Here is what transpired in my home this Saturday, heading into our Canadian Thanksgiving weekend. I woke up and poured cereal for the kids and over breakfast, I mentioned to them that I noticed several kids' items around the kitchen and living room, which needed to be tidied up. I got changed and headed out to the gym for my Zumba class, reminding the kids and my husband on the way out that there were several items that needed to be put away.
I know you can already guess. When I got home over an hour later, not one item had been put away and it seemed that with the addition of the breakfast dishes, the messiness had just gone over the top! I bet you want to know what I did. I'm a teacher. I'm trained and conditioned to interact with children calmly and rationally. But guess what? I didn't. I raised my voice and said, "I thought I said everyone needed to put their things away. This kitchen and living room is a mess!" Then I yelled at my husband, "There is stuff everywhere!"
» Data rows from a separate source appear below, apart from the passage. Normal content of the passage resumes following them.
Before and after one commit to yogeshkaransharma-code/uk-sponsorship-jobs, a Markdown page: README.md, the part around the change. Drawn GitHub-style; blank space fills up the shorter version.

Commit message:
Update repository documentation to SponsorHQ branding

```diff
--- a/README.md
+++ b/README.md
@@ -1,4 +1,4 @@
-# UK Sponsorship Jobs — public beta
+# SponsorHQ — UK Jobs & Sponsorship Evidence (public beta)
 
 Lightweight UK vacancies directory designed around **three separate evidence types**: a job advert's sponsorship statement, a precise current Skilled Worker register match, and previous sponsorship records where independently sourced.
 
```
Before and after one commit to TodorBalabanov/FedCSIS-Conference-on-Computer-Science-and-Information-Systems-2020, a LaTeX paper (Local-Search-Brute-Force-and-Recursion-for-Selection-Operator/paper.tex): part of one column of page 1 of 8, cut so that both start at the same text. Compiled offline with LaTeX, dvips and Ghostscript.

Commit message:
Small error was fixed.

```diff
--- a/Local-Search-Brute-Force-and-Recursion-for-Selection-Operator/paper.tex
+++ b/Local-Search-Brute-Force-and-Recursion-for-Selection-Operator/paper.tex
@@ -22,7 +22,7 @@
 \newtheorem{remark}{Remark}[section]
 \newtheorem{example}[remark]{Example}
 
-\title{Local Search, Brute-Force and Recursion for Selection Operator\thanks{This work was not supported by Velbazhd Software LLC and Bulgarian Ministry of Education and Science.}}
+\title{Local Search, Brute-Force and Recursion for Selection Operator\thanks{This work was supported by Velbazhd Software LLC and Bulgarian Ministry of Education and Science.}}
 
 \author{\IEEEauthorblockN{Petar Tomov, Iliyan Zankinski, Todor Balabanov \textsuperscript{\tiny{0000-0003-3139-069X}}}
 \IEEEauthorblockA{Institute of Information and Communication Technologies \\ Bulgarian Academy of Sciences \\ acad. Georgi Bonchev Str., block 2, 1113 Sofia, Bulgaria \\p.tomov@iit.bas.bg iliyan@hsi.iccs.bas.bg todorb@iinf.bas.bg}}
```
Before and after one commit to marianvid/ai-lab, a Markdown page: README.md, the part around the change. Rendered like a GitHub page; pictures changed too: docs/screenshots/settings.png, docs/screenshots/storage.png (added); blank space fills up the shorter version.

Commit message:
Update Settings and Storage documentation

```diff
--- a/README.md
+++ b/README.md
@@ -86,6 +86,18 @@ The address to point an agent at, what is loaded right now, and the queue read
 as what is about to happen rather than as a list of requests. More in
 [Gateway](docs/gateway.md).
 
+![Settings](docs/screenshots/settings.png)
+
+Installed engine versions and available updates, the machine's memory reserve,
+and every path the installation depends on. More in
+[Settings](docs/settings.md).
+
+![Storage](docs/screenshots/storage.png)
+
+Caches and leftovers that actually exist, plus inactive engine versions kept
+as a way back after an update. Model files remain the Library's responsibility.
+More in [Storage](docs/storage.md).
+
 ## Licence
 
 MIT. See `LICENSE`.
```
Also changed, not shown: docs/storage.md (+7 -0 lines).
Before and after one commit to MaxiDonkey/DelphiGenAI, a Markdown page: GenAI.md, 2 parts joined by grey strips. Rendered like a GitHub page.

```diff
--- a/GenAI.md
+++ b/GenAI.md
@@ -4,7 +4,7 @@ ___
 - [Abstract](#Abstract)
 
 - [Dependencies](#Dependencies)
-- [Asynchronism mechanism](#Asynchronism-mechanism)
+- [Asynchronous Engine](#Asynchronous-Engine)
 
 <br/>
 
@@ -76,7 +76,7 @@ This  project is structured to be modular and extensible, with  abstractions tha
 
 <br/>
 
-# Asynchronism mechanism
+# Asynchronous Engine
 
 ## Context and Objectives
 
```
I headed into the shower angry. I find it extremely annoying when I feel like I am the only one trying to keep the house tidy - and not only that - I feel like I am the only one who even notices what needs to be done. I just read an article about this. It's called the emotional workload. Look it up! It's about how the majority of the monotonous tasks of running a household still fall to the women.
Now, let's get things straight. I am an organized person, but not a neat-freak. I like the house to be clean, but I am not a perfectionist who normally loses it over some disarray. My philosophy on housekeeping is a bit like this: I try to keep it clean, but p.s. - we live here.
This Saturday morning though, I had had enough. When I got out of the shower to find that none of my requests - nor my raised voice - had motivated anyone in my family to clean up, I decided to do it myself.
Wait for it...
I went to the broom closet and got a black garbage bag. I put in every kids' item that was laying around my kitchen and living room (except for school-related items that will be needed this week) and I filled that darn garbage bag and tied it shut! I filled it with craft supplies, books, toys, clothing and personal items and then I locked it in the laundry cupboard. Until next Saturday.
One week's detention. That is the consequence for leaving those items out and ignoring reminders and requests for them to be put away.
My daughter, who is the most guilty party in the cluttering-up and mess-making arena, was the first to notice me scooping up items and putting them into a black garbage bag. "What are you doing, Mama?" she asked. "Well, since no one else will do it, I am cleaning up. And I will be keeping these things in this bag for a week. Maybe next time you will listen when I tell you to put your things away."
With this, she scooted off to her room where I found her putting away clean and dirty clothing and tidying up her markers. My son, too, caught on and put away a stack of books that were spread across his floor and folded some clean items for his closet.
The children have discovered a few items they are missing: some flip flops, a sweater and one fidget tool that was supposed to go into a classmate's birthday present. I guess we'll see them on the weekend...